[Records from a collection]

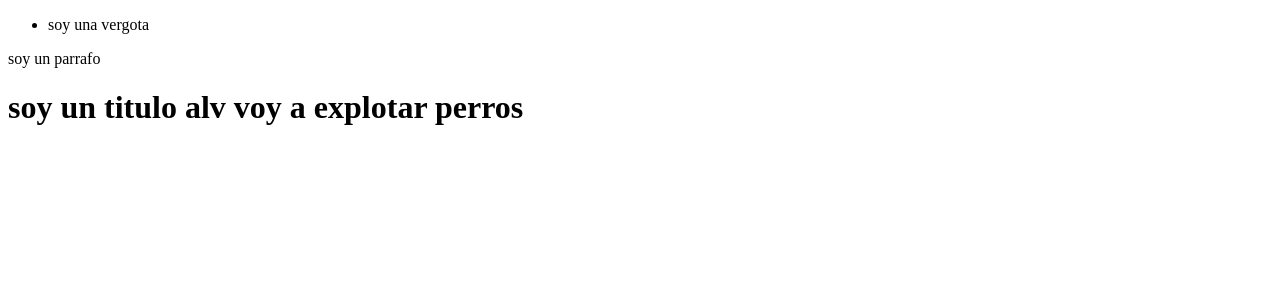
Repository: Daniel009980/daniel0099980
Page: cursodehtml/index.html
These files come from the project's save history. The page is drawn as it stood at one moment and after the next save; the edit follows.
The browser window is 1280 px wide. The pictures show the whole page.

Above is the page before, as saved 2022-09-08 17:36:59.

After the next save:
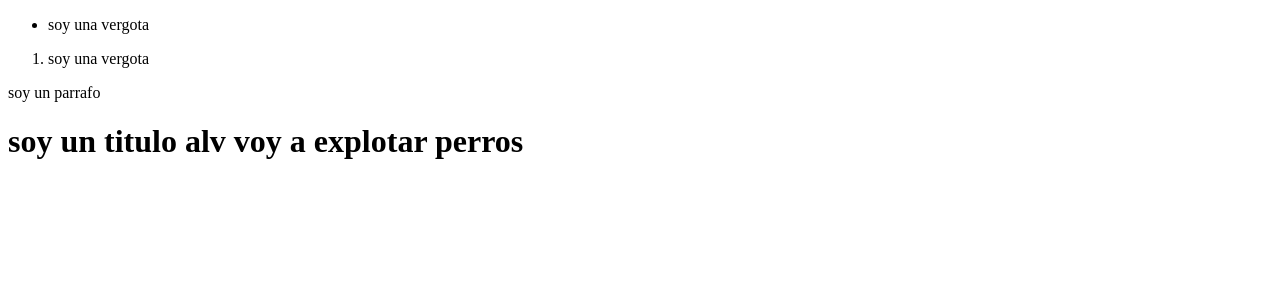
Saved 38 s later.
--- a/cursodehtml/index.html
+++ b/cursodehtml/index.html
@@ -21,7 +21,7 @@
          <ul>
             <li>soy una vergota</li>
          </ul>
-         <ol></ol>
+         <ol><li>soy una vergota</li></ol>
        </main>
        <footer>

--

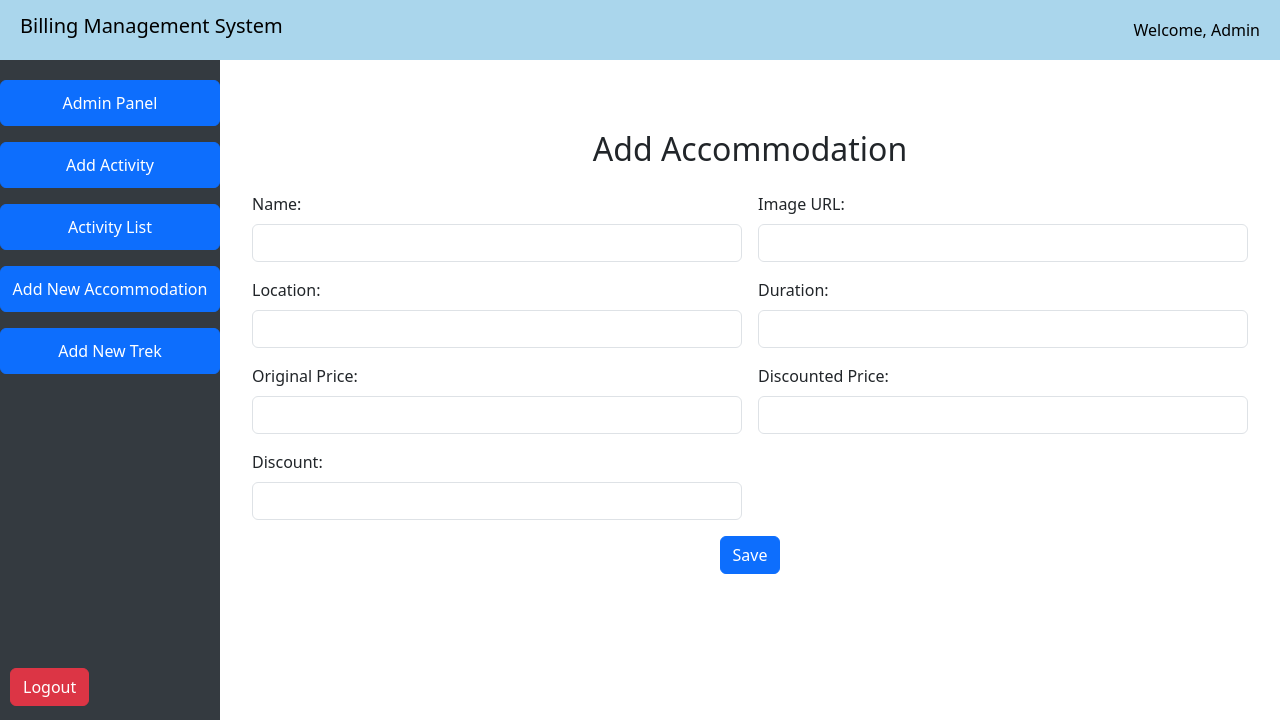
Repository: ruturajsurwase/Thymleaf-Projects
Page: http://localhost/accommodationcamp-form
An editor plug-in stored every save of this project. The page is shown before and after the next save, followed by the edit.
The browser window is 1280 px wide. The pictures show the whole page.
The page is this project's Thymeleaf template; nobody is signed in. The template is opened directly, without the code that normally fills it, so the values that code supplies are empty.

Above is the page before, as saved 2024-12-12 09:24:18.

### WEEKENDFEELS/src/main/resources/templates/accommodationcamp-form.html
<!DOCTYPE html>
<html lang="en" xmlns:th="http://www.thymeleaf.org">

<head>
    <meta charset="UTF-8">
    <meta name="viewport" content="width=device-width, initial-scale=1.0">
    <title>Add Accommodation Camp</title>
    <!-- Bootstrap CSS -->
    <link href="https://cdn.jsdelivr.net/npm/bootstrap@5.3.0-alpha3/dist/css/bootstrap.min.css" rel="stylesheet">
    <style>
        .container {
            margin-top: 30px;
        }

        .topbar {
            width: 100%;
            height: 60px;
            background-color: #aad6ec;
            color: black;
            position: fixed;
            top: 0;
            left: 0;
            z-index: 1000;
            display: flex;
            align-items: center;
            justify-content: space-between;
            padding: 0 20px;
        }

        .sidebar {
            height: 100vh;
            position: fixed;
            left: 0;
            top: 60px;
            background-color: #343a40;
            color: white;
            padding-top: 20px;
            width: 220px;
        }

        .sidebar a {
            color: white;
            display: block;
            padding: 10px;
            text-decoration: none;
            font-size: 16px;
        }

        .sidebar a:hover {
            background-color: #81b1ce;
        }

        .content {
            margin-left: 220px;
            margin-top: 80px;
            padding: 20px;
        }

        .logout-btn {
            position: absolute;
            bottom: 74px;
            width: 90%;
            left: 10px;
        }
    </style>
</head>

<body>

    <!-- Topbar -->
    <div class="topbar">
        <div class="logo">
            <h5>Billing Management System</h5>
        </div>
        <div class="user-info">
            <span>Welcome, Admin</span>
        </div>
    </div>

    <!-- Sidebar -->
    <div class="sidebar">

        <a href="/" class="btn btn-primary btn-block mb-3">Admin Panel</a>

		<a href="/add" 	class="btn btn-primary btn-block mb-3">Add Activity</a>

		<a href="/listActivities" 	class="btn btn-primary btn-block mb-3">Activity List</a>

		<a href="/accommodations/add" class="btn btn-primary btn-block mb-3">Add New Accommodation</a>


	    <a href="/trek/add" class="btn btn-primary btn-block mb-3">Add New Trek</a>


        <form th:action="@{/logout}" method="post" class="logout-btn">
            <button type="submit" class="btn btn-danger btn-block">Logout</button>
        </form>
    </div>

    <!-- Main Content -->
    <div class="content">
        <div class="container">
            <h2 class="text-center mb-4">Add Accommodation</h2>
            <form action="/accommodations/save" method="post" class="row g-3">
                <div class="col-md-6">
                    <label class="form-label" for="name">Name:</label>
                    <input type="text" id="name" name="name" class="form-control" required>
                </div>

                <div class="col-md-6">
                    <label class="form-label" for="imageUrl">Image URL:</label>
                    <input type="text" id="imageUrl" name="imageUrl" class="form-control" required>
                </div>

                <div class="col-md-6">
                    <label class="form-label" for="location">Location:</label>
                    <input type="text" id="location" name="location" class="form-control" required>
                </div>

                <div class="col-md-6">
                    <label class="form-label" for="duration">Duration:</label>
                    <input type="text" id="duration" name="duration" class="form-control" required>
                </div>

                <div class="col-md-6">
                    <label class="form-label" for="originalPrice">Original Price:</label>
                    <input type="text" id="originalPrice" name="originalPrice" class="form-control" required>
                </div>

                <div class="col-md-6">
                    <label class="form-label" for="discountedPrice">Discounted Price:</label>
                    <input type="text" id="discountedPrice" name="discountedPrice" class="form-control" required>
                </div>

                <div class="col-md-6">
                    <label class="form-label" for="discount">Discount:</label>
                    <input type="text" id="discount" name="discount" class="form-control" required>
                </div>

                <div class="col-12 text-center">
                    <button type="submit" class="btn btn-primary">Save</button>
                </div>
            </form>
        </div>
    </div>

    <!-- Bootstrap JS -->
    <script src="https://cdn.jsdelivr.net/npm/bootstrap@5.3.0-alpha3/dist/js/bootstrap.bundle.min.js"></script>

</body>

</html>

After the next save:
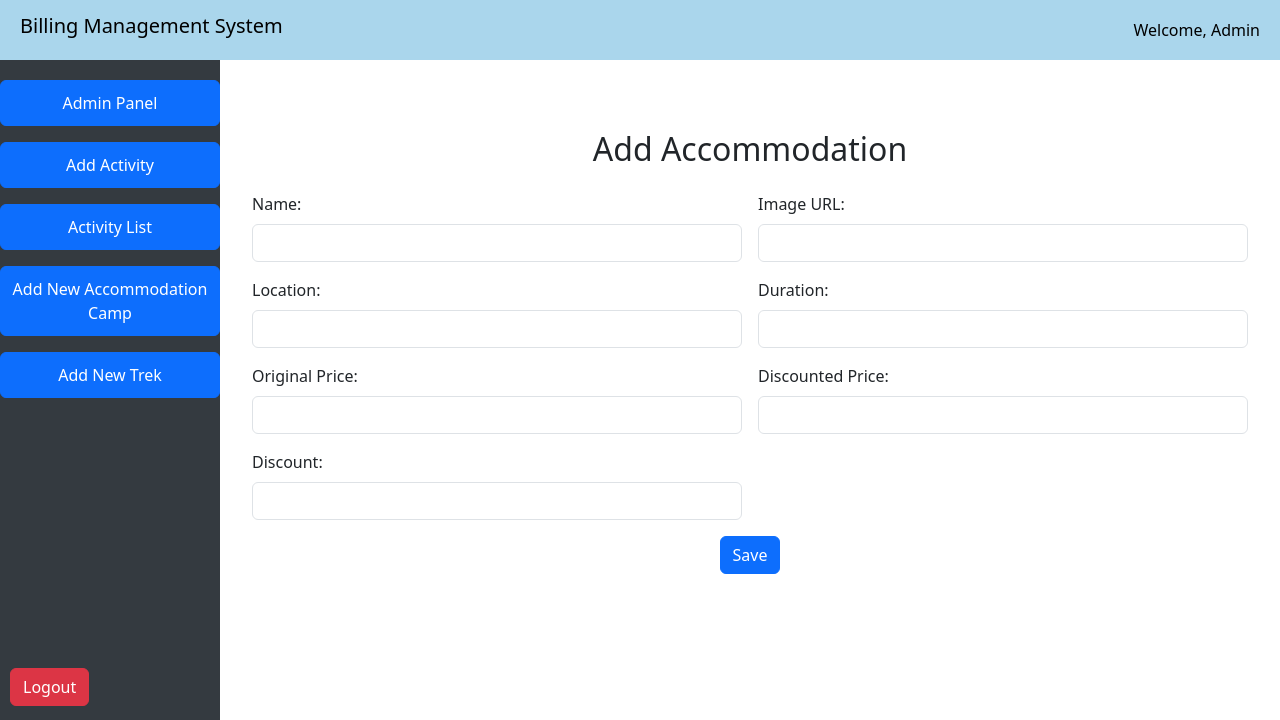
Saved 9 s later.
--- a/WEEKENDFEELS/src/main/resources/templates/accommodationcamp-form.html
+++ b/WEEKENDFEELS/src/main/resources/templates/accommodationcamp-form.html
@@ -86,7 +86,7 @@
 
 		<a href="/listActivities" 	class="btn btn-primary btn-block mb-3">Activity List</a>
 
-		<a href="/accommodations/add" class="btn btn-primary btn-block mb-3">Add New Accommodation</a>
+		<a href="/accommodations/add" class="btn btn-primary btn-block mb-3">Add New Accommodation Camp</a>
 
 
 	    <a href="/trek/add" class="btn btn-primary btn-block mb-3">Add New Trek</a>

### TASK DETAILS:
From the data above, work out how many lines hold "name". Answer with the number alone.

### SOLUTION:
9